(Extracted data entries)
------------------------------------

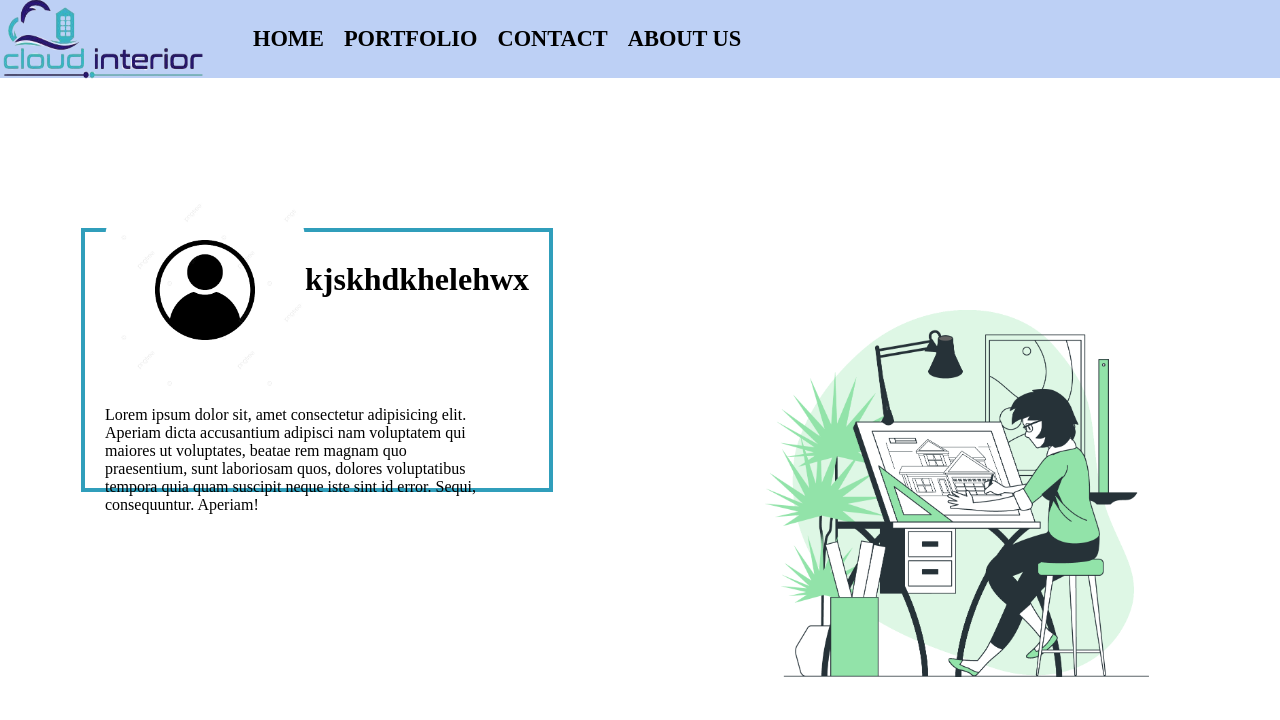
Repository: Ganavid/ganavidgowda.github.io
Page: cloud interior/about.html
An editor plug-in stored every save of this project. The page is shown before and after a run of saves, followed by the edit.
The browser window is 1280 px wide. The pictures show the whole page.

Above is the page before, as saved 2023-03-04 13:09:49.

After the next 4 saves:
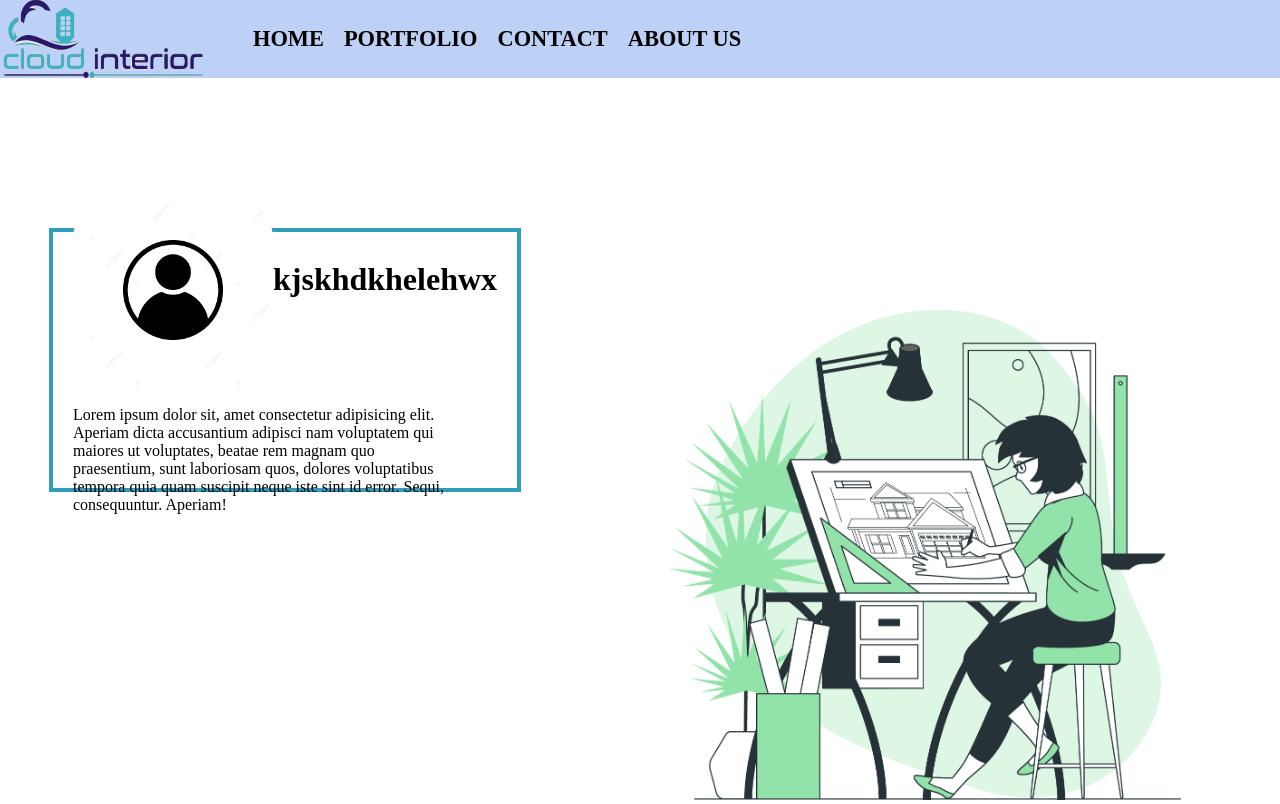
The 4 saves are shown as one change because they came seconds apart.
The last was saved 39 s later.
--- a/cloud interior/about.css
+++ b/cloud interior/about.css
@@ -107,8 +107,9 @@ nav {
 }
 
 #imgl{
-    width: 30vw;
+    width: 40vw;
     /* height: 30vh; */
+    margin-bottom: ;
 }
 
 h1 {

------------------------------------

_What you need to do_
Would you count the lines in the data that contain the word "before" and state only the number?

_Answer section_
2